It speaks of deep-seated problems within our nation: The cowardice of writers, of journalists, of publishers; the chokehold on the freedom of speech, the power of corporations and individuals, the government’s fingers, long and foreboding, reaching across the nation and tickling it into submission.
It speaks, rather clearly: Stay within your limits. Say what we want you to say. Otherwise …
Otherwise what exactly? I suppose a writer can find himself in not the most comfortable of situations. Maybe in the confines of a four-walled gaol, beaten, tortured, or worse? I suppose there can be cases of sedition against eminent renowned journalists. Perhaps, if it boils down to it, death? Or worse: A nameless disappearance?
On a completely unrelated note, of course, educational institutions have always been at the heart of social revolution. Dhaka University’s role, throughout history, as the crux of societal and political upheavals, is well-known and documented.
It is where the young blood of students boiled with the fervour of justice, seeking to right the wrongs of those who chose to oppress them, and their nation. They found, in the likenesses and brotherhoods and sisterhoods forged from sharing a common room, class, or field, a fight worth fighting for.
Hunched over moth-ridden beds in dorms, in hushed tones in libraries, over clandestine meetings in the park, anger-fuelled ideas, passion erupted in the form of protests and demonstrations. These protests and demonstrations would eventually, in some instances, lead to the birth of a country.
What flamed this fire of rebellion? What ignited this flame to begin with?
Could it have been seeing their fellow students, family members, friends, be treated as nothing by the powers-that-be? Could it have been the narrative that the media chose to weave from the wools in front of their very own eyes?
Can it be that when governments, bought and sold by corporate giants, pander to their financial masters, it seeks out an unsung rage in the student who stands defiant, with no money, no power, only heart?
Nowadays, though, our overlords are cut from cleverer cloths.
Instead of aggression, they use soft words and subtle tactics. Instead of heavy-handed repercussions, they offer deals which seek to appease all sides concerned.

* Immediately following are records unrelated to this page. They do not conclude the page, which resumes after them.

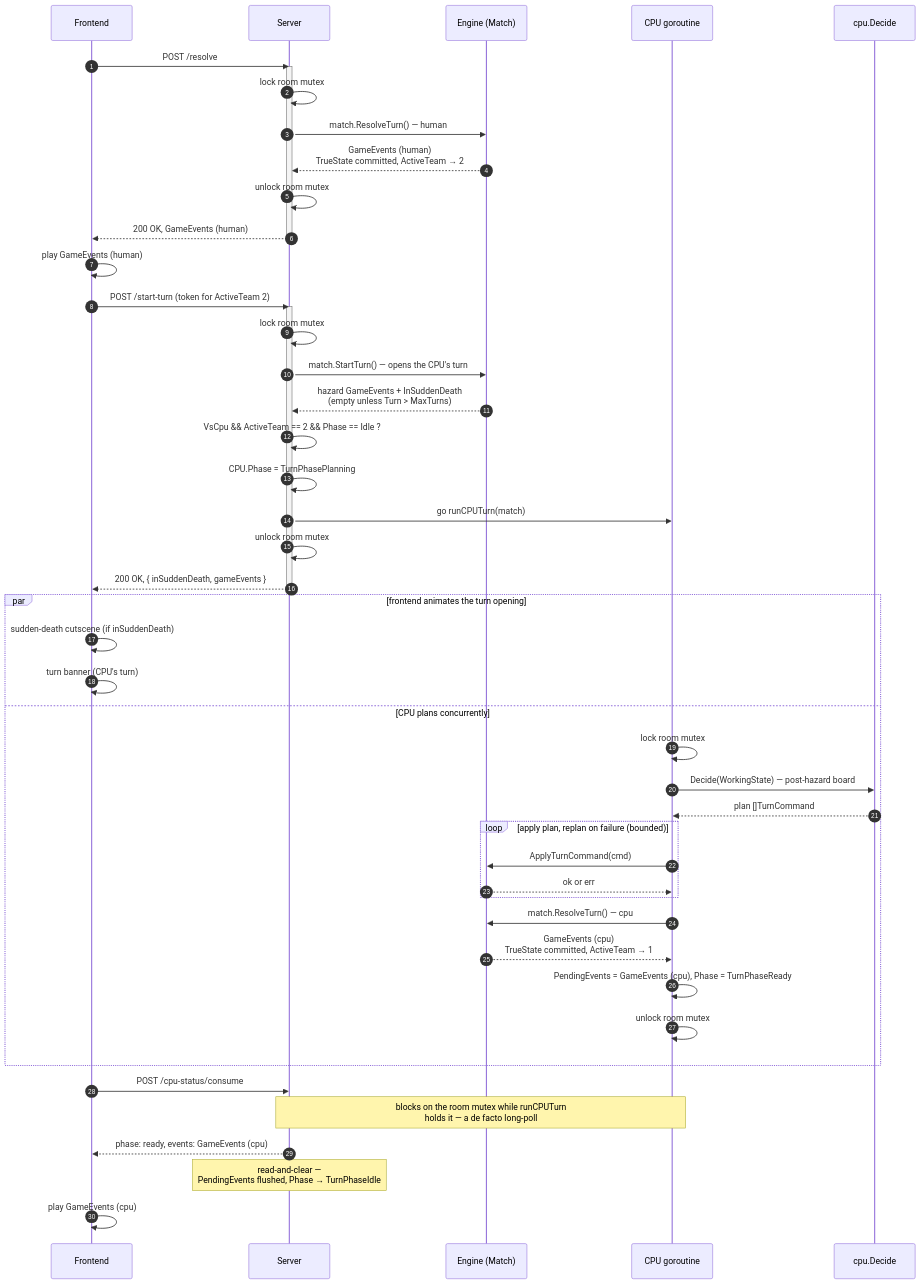
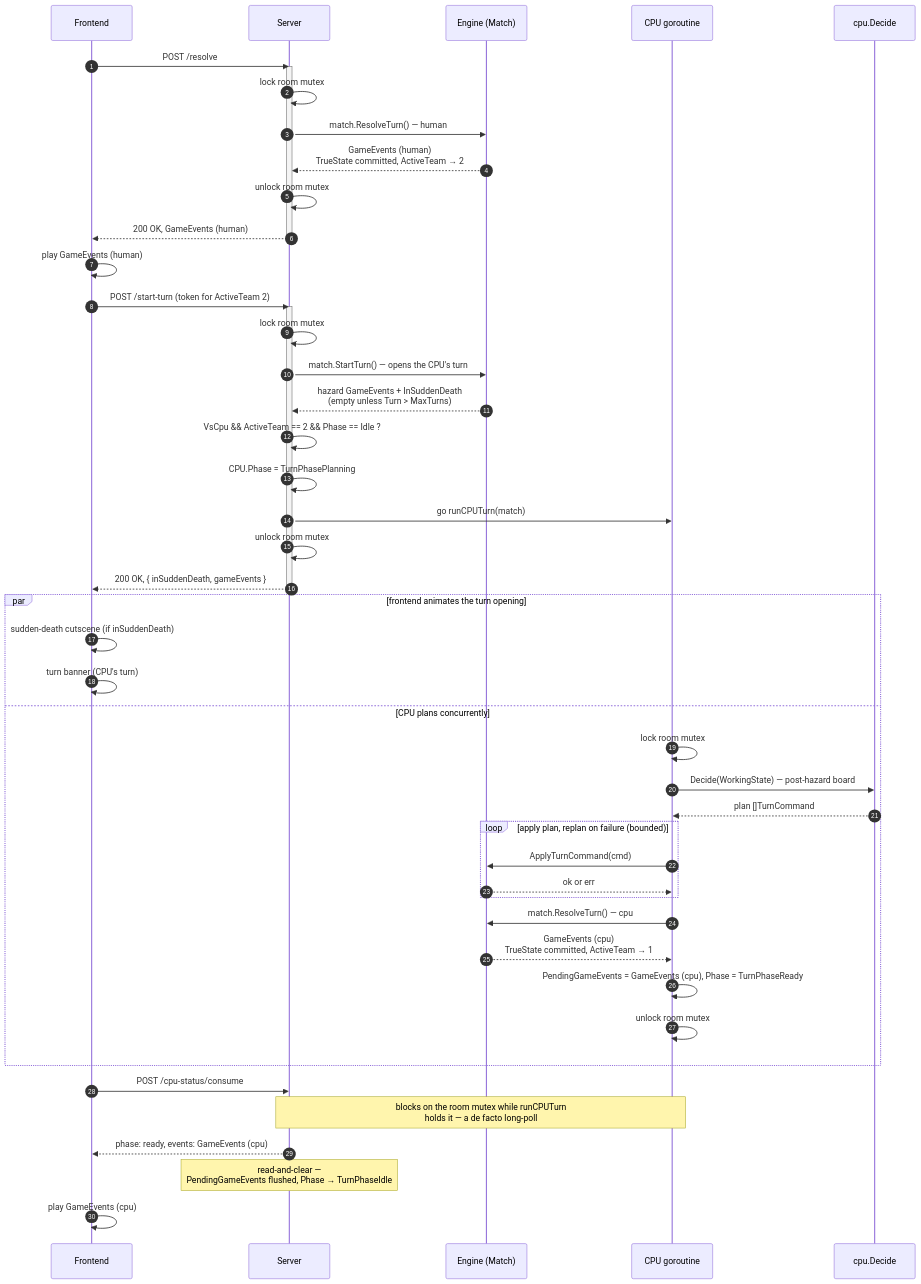
One commit to oscarhkli/bomb-srpg changed the first of 2 diagrams in docs/diagrams/vs-cpu-turn-sequence.md. Above: the diagram before and after it, drawn with Mermaid. The commit also changed other lines of this file and 6 other files, not shown here.

````diff
--- a/docs/diagrams/vs-cpu-turn-sequence.md
+++ b/docs/diagrams/vs-cpu-turn-sequence.md
@@ -5,54 +5,54 @@
 ```mermaid
 sequenceDiagram
     autonumber
     participant FE as Frontend
     participant SV as Server
     participant EN as Engine (Match)
     participant GO as CPU goroutine
     participant CP as cpu.Decide
 
     FE->>SV: POST /resolve
     activate SV
     SV->>SV: lock room mutex
     SV->>EN: match.ResolveTurn()  — human
     EN-->>SV: GameEvents (human)<br/>TrueState committed, ActiveTeam → 2
     SV->>SV: unlock room mutex
     SV-->>FE: 200 OK, GameEvents (human)
     deactivate SV
     FE->>FE: play GameEvents (human)
 
     FE->>SV: POST /start-turn  (token for ActiveTeam 2)
     activate SV
     SV->>SV: lock room mutex
     SV->>EN: match.StartTurn()  — opens the CPU's turn
     EN-->>SV: hazard GameEvents + InSuddenDeath<br/>(empty unless Turn > MaxTurns)
     SV->>SV: VsCpu && ActiveTeam == 2 && Phase == Idle ?
     SV->>SV: CPU.Phase = TurnPhasePlanning
     SV->>GO: go runCPUTurn(match)
     SV->>SV: unlock room mutex
     SV-->>FE: 200 OK, { inSuddenDeath, gameEvents }
     deactivate SV
 
     par frontend animates the turn opening
         FE->>FE: sudden-death cutscene (if inSuddenDeath)
         FE->>FE: turn banner (CPU's turn)
     and CPU plans concurrently
         GO->>GO: lock room mutex
         GO->>CP: Decide(WorkingState)  — post-hazard board
         CP-->>GO: plan []TurnCommand
         loop apply plan, replan on failure (bounded)
             GO->>EN: ApplyTurnCommand(cmd)
             EN-->>GO: ok or err
         end
         GO->>EN: match.ResolveTurn()  — cpu
         EN-->>GO: GameEvents (cpu)<br/>TrueState committed, ActiveTeam → 1
-        GO->>GO: PendingEvents = GameEvents (cpu), Phase = TurnPhaseReady
+        GO->>GO: PendingGameEvents = GameEvents (cpu), Phase = TurnPhaseReady
         GO->>GO: unlock room mutex
     end
 
     FE->>SV: POST /cpu-status/consume
     Note over SV,GO: blocks on the room mutex while runCPUTurn<br/>holds it — a de facto long-poll
     SV-->>FE: phase: ready, events: GameEvents (cpu)
-    Note over SV: read-and-clear —<br/>PendingEvents flushed, Phase → TurnPhaseIdle
+    Note over SV: read-and-clear —<br/>PendingGameEvents flushed, Phase → TurnPhaseIdle
     FE->>FE: play GameEvents (cpu)
 ```
````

Oppression is oppression, be it at the end of a barrel, or at the end of a pen.
Perhaps when countries aren’t straining under the weight of overpopulation, when economic progress hasn’t made oppression seem like a mere fly on the wall, a revolution, however small, can be in the making

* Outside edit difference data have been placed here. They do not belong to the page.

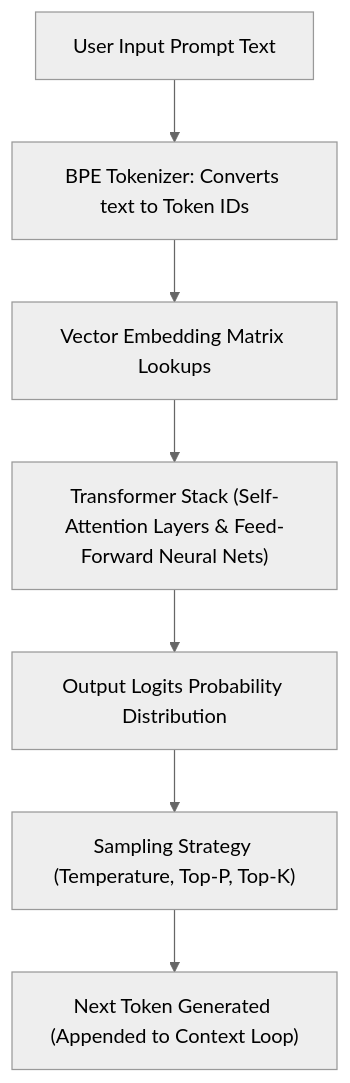
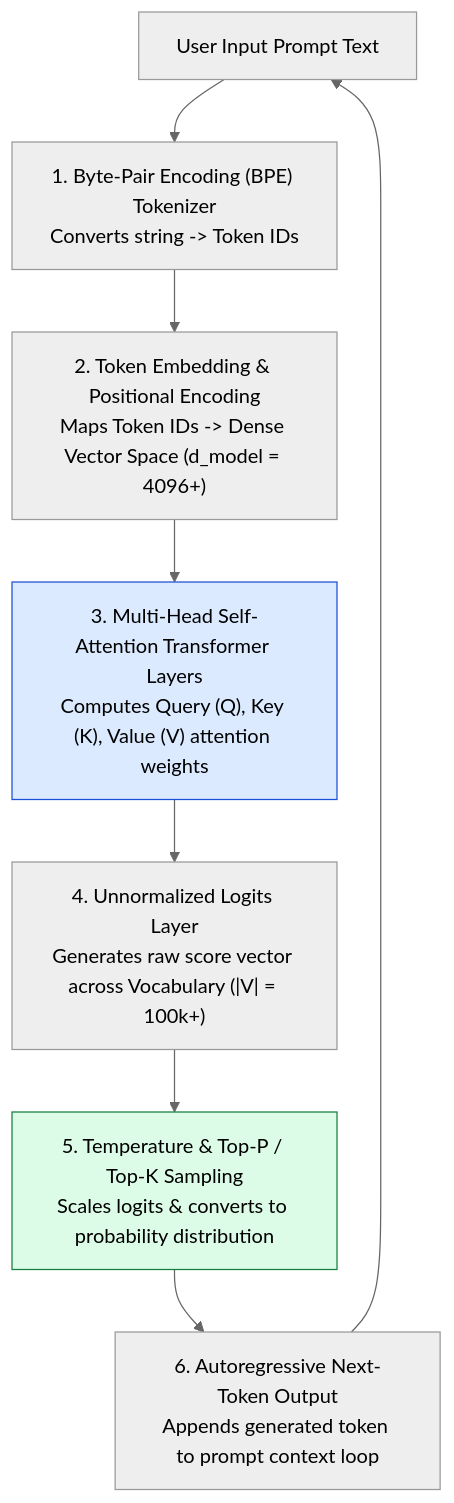
Before and after one commit to Amie-dev/engineering-playbook: the first of 3 diagrams in agentic-ai-notes/00-foundations/01-how-llms-work.md, drawn with Mermaid (neutral theme). The commit also changed other lines of this file and 17 other files, not shown here.

Commit message:
Refactor observability and tracing documentation to enhance clarity and detail; expand Model Context Protocol (MCP) architecture with JSON-RPC primitives; update decision framework to emphasize architectural complexity and decision-making processes.

````diff
--- a/agentic-ai-notes/00-foundations/01-how-llms-work.md
+++ b/agentic-ai-notes/00-foundations/01-how-llms-work.md
@@ -10,9 +13,19 @@
 ```mermaid
 flowchart TD
-    Prompt[User Input Prompt Text] --> Tokenizer[BPE Tokenizer: Converts text to Token IDs]
-    Tokenizer --> Embedding[Vector Embedding Matrix Lookups]
-    Embedding --> Transformer["Transformer Stack (Self-Attention Layers & Feed-Forward Neural Nets)"]
-    Transformer --> Logits[Output Logits Probability Distribution]
-    Logits --> Sampling["Sampling Strategy (Temperature, Top-P, Top-K)"]
-    Sampling --> NextToken["Next Token Generated (Appended to Context Loop)"]
+    Prompt[User Input Prompt Text] --> Tokenizer["1. Byte-Pair Encoding (BPE) Tokenizer<br/>Converts string -> Token IDs"]
+
+    Tokenizer --> EmbedLook["2. Token Embedding & Positional Encoding<br/>Maps Token IDs -> Dense Vector Space (d_model = 4096+)"]
+
+    EmbedLook --> TransStack["3. Multi-Head Self-Attention Transformer Layers<br/>Computes Query (Q), Key (K), Value (V) attention weights"]
+
+    TransStack --> LogitsLayer["4. Unnormalized Logits Layer<br/>Generates raw score vector across Vocabulary (|V| = 100k+)"]
+
+    LogitsLayer --> SoftmaxSampling["5. Temperature & Top-P / Top-K Sampling<br/>Scales logits & converts to probability distribution"]
+
+    SoftmaxSampling --> NextToken["6. Autoregressive Next-Token Output<br/>Appends generated token to prompt context loop"]
+
+    NextToken --> Prompt
+
+    style TransStack fill:#dbeafe,stroke:#1d4ed8
+    style SoftmaxSampling fill:#dcfce7,stroke:#15803d
 ```
````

Such conditions are further exacerbated by the apathetic nature of the surrounding masses. Perhaps when countries aren’t straining under the weight of overpopulation, when the hearts of men and women aren’t ruled by the capitalistic needs of the individual, when economic progress hasn’t made oppression seem like a mere fly on the wall, a revolution, however small, can be in the making.
But, unfortunately, that is not the country we find ourselves in. You can either pander to those who hold power, through words and actions yellowed by your bias. And if you wish to be a rebel, and still have your skull attached to your body. If problems with powerful figures and entities must be addressed, it must come forth through the cowardice of omission, through vague phrases which serve little to solve the problem.
Whatever resistance there is, real resistance that is, one that seeks to upset the status quo, will be quashed, much like Rampal, much like certain other protests that have sprung up, unhappy with the way things have been progressing.
As one writer recently pointed out, protests in Bangladesh have become “a-dime-a-dozen.”
Is it that people are so happy with their lives that they’re desperate for something to complain about?
Or is it that these small factions, of environmentalists, of sex workers, of students, springing up, voicing their outrage at apparent injustices within, are representative of cracks in our system, dying to be fixed and ameliorated?
Time and again, though, they are quashed. Time and again, these end up on our newspapers as stray incidents, somewhere in the middle, hidden underneath another woman in another corner of the country getting raped, another new story about how much we’ve progressed as a nation.
Soon enough, though, each of these will be forgotten. Each, ineffectual as they were in changing us, will wither off into half-whispers of remembering. Each will lay hidden underneath our festering ignorance, away from plain sight, away from the yellowing sun.
SN Rasul is an Editorial Assistant at the Dhaka Tribune. Follow him on Twitter @snrasul.